So we waited a while in Tipp City and got what I consider my best image of the day with a CPL.

The northbound signal sits next to an old red brick building that casts a shadow on the signal in the morning.

As luck would have it, by the time the Q509 reached Tipp City the shadows had started to give way on the upper half of the signal, including the signal head.

The front and east side of the building was well illuminated. It might have been a better image about an hour or later but trains don’t always show up when lighting is ideal.

After the passage of the Q509, we headed north to Troy where another set of CPL’s sit at the north end of the siding.

The northbound signal is one of most picturesque CPLs on the Toledo Sub because it is mounted on a classic stand that at one time held two signal heads.

Now there is just one signal head and a dwarf CPL signal on the ground is used for the siding.

Dave had a friend who was railfanning in Lima on this Saturday so we knew there were two southbound trains headed out way.

The first of those was the J983, which is a long local. The second was Q143, a stack train.

They were running a few minutes apart which gave me the opportunity to shoot the J983 on the west side of the tracks and the Q143 on the east side.

With the Toledo Sub likely to be quiet for awhile we continued northward to Sidney. We did see another set of CPLs in the countryside, but it’s tough to photograph them without trespassing on railroad property.

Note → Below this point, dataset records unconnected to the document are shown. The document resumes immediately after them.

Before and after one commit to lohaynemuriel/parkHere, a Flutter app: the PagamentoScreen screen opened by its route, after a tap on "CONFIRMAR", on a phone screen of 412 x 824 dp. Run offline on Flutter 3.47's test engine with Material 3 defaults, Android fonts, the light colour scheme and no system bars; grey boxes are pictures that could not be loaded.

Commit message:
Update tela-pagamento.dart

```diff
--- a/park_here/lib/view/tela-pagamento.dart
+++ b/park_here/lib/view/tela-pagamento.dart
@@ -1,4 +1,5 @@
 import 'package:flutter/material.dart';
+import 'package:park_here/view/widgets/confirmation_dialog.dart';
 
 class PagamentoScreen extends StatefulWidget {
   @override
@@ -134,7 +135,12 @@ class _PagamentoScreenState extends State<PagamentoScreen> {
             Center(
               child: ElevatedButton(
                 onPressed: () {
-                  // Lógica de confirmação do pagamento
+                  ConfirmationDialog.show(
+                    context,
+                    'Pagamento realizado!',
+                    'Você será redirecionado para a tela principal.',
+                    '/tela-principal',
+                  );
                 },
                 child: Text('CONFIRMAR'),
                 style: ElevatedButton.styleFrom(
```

It turned out the Toledo Sub wasn’t as quiet as we expected. Two northbounds caught us by surprise and there wasn’t anything we could do with either of them.

Also, it turned out CSX wasn’t done running southbounds. Both northbounds were waiting at the north end of Sidney siding for a southbound parade, all of them manifest freights.

The first of those, Q507, we bagged south of Sidney at Kirkwood. There is a pair of modern signals here and this was the best we could do.

The second southbound was the Q351, which we got in Sidney passing beneath Michigan Street near where the passenger station used to be.

Our plan was to head north to Wapakoneta where there is still a B&O passenger station standing.

But as we were cruising northward we saw yet a third southbound, the Q355.

As luck would have it we spotted this train just before reaching a ramp for Interstate 75.

We made a split-second decision to call off the trip to Wapakoneta and instead try to get ahead of the Q355 and get it passing a CPL in at Tipp City.

We got lucky and made it to Tipp City head of not only the Q355 but also the Q351.

That gave me another chance to photograph a southbound passing the CPL at the south end of the Tipp City siding by the red brick building.

For this image, though, I focused on the milepost markers, including a vintage B&O concrete post that gives the mileage to Toledo on one side and to Cincinnati on the other.

The Q355 we got at the CPL for the north end of the Tipp City siding.

That would be our last CPL image of the day but we were able to get ahead of the Q355 and photograph it one last time coming out of the former Dayton Union Railway bridge over the Great Miami River.

This outing would turn out to be my last railfan photograph outing for awhile.

More than a week later Ohio Gov. Mike DeWine imposed a stay at home order in an effort to contain the spread of the COVID-19 pandemic.

Dave has suggested we do another trip to get some more CPL images. I’ll be taking him up on that offer but it is going to be awhile.

Article and Photographs by Craig Sanders

On the west side of the tracks for the Troy CPL signal as J983 comes through town.

Here comes the Q143. I elected to capture it on the east side of the tracks in Troy.

The mileposts were a main focus with Q351 in Tipp City, but you can see a CPL in the background.

Our first look at the Q355 would out last CPL photo opportunity of the day.